The RCVS’ Disciplinary Committee – An Unusual Standard of Proof
3 August 2016
A veterinary surgeon was found guilty of animal cruelty and ordered to pay over £4,500 in costs to the RSPCA, court charges and a victim surcharge earlier this year. The surgeon, who had previously been made an MBE for outstanding services to veterinary medicine, was sentenced after failing to X-ray or give adequate pain relief to a foxhound that had been brought into her practice after being hit by a car. At a previous hearing of the RCVS’ Disciplinary Committee, the surgeon had been removed from the register following her own request, and had made an undertaking not to apply to be restored to the register.
In another RCVS case heard in recent months, a veterinary nurse was removed from the register after the Disciplinary Committee found that she was in possession of a number of veterinary medicines without lawful authority. The Committee also said she failed to give any or any sufficient regard to the animal welfare of six animals at a wildlife and rescue centre. The nurse had previously received a conditional discharge from the Magistrates’ Court disqualifying her from keeping sheep, goats, pigs and equines as a result of the same facts.

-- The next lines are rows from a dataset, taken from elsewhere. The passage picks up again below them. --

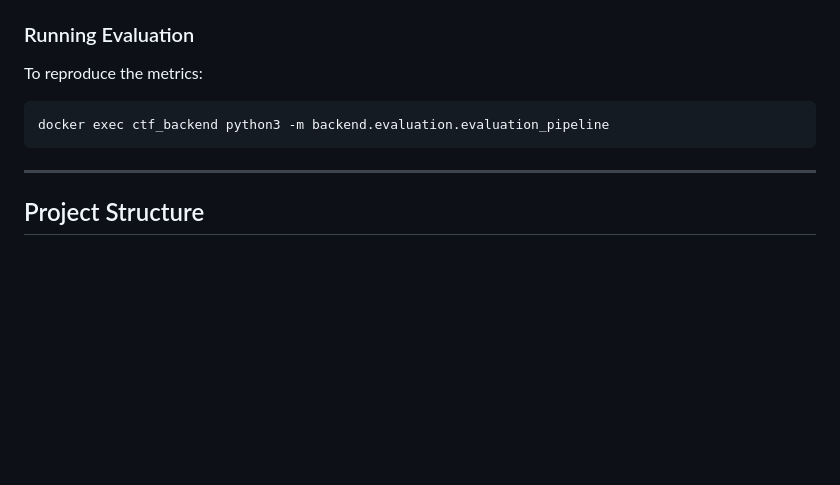
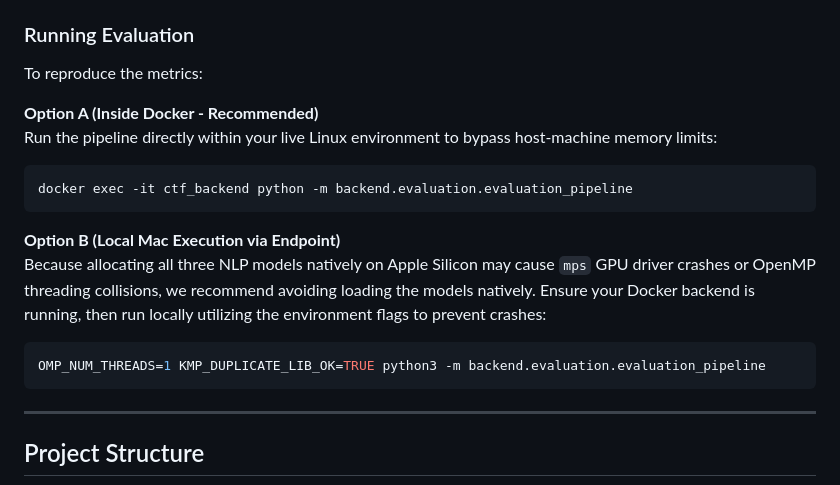
Before and after one commit to khussalpradhan/Clinical-Trial-SearchEngine, a Markdown page: README.md, the part around one of its changes. Rendered like a GitHub page; blank space fills up the shorter version.

````diff
--- a/README.md
+++ b/README.md
@@ -168,8 +173,17 @@ The `backend` and `frontend` services are mounted with hot-reloading enabled.
 
 ### Running Evaluation
 To reproduce the metrics:
+
+**Option A (Inside Docker - Recommended)**
+Run the pipeline directly within your live Linux environment to bypass host-machine memory limits:
 ```bash
-docker exec ctf_backend python3 -m backend.evaluation.evaluation_pipeline
+docker exec -it ctf_backend python -m backend.evaluation.evaluation_pipeline
+```
+
+**Option B (Local Mac Execution via Endpoint)**
+Because allocating all three NLP models natively on Apple Silicon may cause `mps` GPU driver crashes or OpenMP threading collisions, we recommend avoiding loading the models natively. Ensure your Docker backend is running, then run locally utilizing the environment flags to prevent crashes:
+```bash
+OMP_NUM_THREADS=1 KMP_DUPLICATE_LIB_OK=TRUE python3 -m backend.evaluation.evaluation_pipeline
 ```
 
 ---
````
Also changed, not shown: other parts of README.md (+23 -18 lines).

It is noteworthy that the criminal courts were previously involved in these cases. The RCVS’ Disciplinary Committee is unusual in that, unlike fitness to practise committees of most other healthcare regulatory bodies, it ‘must be satisfied so that it is sure’ that the alleged facts have occurred before it can move onto the next stage and decide whether the facts amount to disgraceful conduct. Requiring a court to be sure is the highest standard of proof in civil law, which equates to the criminal standard of ‘beyond reasonable doubt’. Indeed, in criminal courts, this standard is often explained to juries as requiring them to be ‘sure’ before they find a guilty verdict.
On the other hand, Committees investigating the fitness to practise of other health professionals such as nurses, midwives, pharmacists, occupational therapists and (since 2008) doctors do not need to be ‘sure’. They need only find that it was more likely than not that the allegations took place for them to be found proven, which is known as ‘the balance of probabilities’. This is the standard applied for the majority of non-criminal courts and tribunals.
Although the higher standard of proof is undoubtedly beneficial to veterinary professionals appearing before the Disciplinary Committee, an interesting question arises as to why these healthcare professionals are treated differently to others. The question may also be asked, bearing in mind the change to the lower standard of proof for doctors in 2008, as to how long the status quo is likely to last for vets and other veterinary professionals.
The healthcare regulatory team at Charles Russell Speechlys has extensive experience in acting for healthcare professionals at disciplinary hearings and are able to provide guidance and support at each stage.